Ajay Dabra Vs. Pyare Ram Ors.
[Civil Appeal No._of 2023 arising out of SLP (C) No. 15793 of 2019]
Ajay Dabra Vs. Sunder Singh Anr.
[Civil Appeal No._of 2023 arising out of SLP (C) No. 15848 of 2019]
Sudhanshu Dhulia, J.
1. Leave granted.
2. Both these Appeals before this Court are by the plaintiff who had filed a suit for specific performance, which was dismissed and later his First Appeal before the High Court was dismissed on the grounds of delay. We may state here that the Plaintiff/Appellant was not a party to the contract of which a specific performance was sought. The contract was executed between the defendant and a company called M/s Himalayan Ski Village Pvt. Ltd. which was for sale of an ‘agricultural land’ in Himachal Pradesh. There were two plots of land for which two different “agreements of sale” were executed, and hence two civil suits were filed.
3. In both the above appeals, there is a common challenge against order dated 17.12.2018 passed by the Single Judge of the High Court of Himachal Pradesh in CMP (M) No.75 of 2018 CMP (M) No.76 of 2018. The impugned order dismisses the delay condonation applications filed under Section 5 of the Limitation Act, 1963, declining to condone a delay of 254 days, because the reasons assigned for the condonation were not sufficient reasons for condonation of the delay. The Appellant herein had earlier filed two suits (bearing nos. 28/2012 29/2012), for specific performance which were dismissed by the District Judge, Kullu vide order dated 30.12.2016.
4. According to the Appellant the delay ought to have been condoned and his appeal should have been heard on its merits.
5. What we have here is a pure civil matter. An appeal has to be filed within the stipulated period, prescribed under the law. Belated appeals can only be condoned, when sufficient reason is shown before the court for the delay. The appellant who seeks condonation of delay therefore must explain the delay of each day. It is true that the courts should not be pedantic in their approach while condoning the delay, and explanation of each day’s delay should not be taken literally, but the fact remains that there must be a reasonable explanation for the delay.
In the present case, this delay has not been explained to the satisfaction of the court. The only reason assigned by the appellant for the delay of 254 days in filing the First Appeal was that he was not having sufficient funds to pay the court fee! This was not found to be a sufficient reason for the condonation of delay as the appellant was an affluent businessman and a hotelier.
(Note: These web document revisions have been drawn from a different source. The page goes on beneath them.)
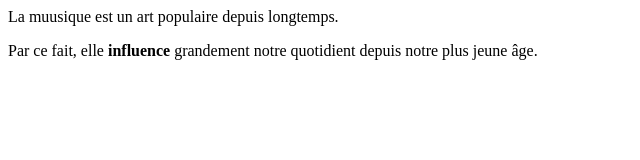
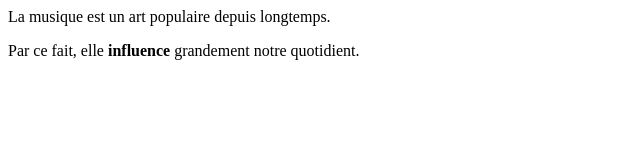
Before and after one commit to Tijos123/Introweb, a plain HTML site: page Exercice/Exercice 1/Index.html in a window 1280 px wide. Shown: the whole page, without its empty margins (0-640 px from the left). Drawn offline with Linux system fonts and the light colour scheme.

Commit message:
Premier site

```diff
--- a/Exercice/Exercice 1/Index.html
+++ b/Exercice/Exercice 1/Index.html
@@ -5,6 +5,6 @@
     <title>La musique</title>
 </head>
 <body>
-La muusique est un art populaire depuis longtemps.
+La musique est un art populaire depuis longtemps.
 </body>
-</html><p>Par ce fait, elle <strong>influence</strong> grandement notre quotidient depuis notre plus jeune âge.</p>
+</html><p>Par ce fait, elle <strong>influence</strong> grandement notre quotidient.</p>
```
In any case, even it is presumed for the sake of argument that the appellant was short of funds, at the relevant point of time and was not able to pay court fee, nothing barred him from filing the appeal as there is provision under the law for filing a defective appeal, i.e., an appeal which is deficient as far as court fee is concerned, provided the court fee is paid within the time given by the Court. We would refer to Section 149 of Civil Procedure Code, 1908 which reads as under:-
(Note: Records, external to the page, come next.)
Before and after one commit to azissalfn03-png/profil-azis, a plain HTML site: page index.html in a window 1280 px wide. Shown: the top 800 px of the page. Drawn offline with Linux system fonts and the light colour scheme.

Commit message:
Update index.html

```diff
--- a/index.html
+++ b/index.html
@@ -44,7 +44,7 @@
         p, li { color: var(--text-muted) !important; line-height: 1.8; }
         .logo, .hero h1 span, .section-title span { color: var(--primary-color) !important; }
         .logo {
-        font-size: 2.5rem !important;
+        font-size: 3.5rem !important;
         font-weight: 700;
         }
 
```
“Section 149: Power to make up deficiency of Court Fees.- Where the whole or any part of any fee prescribed for any document by the law for the time being in force relating to court fees has not been paid, the Court may, in its discretion, at any stage, allow the person, by whom such fee is payable, to pay the whole or part, as the case may be, of such court-fee; and upon such payment the document, in respect of which such fee is payable, shall have the same force and effect as if such fee had been paid in the first instance.”
It also needs to be emphasized that this Court as well as various High Courts, have held that Section 149 CPC acts as an exception, or even a proviso to Section 4 of Court Fees Act 18701. In terms of Section 4, an appeal cannot be filed before a High Court without court fee, if the same is prescribed. But this provision has to be read along with Section 149 of CPC which we have referred above. A short background to the incorporation of Section 149 in CPC would explain this aspect.
6. The provision as given under Section 4 of the Court Fees Act was felt to be extremely rigorous at times and for this reason in the old Code of Civil Procedure i.e. of 1882, an amendment was inserted in the year 1892 which was Section 522-A which reads as under:-
“If a memorandum of appeal or application for a review of judgment has been presented within the proper period of limitation, but is written upon paper insufficiently stamped, and the insufficiency of the stamp was caused by a mistake on the part of the appellant or applicant as to the amount of the requisite stamps, the memorandum of appeal or application shall have the same effect, and be as valid as if it had been properly stamped:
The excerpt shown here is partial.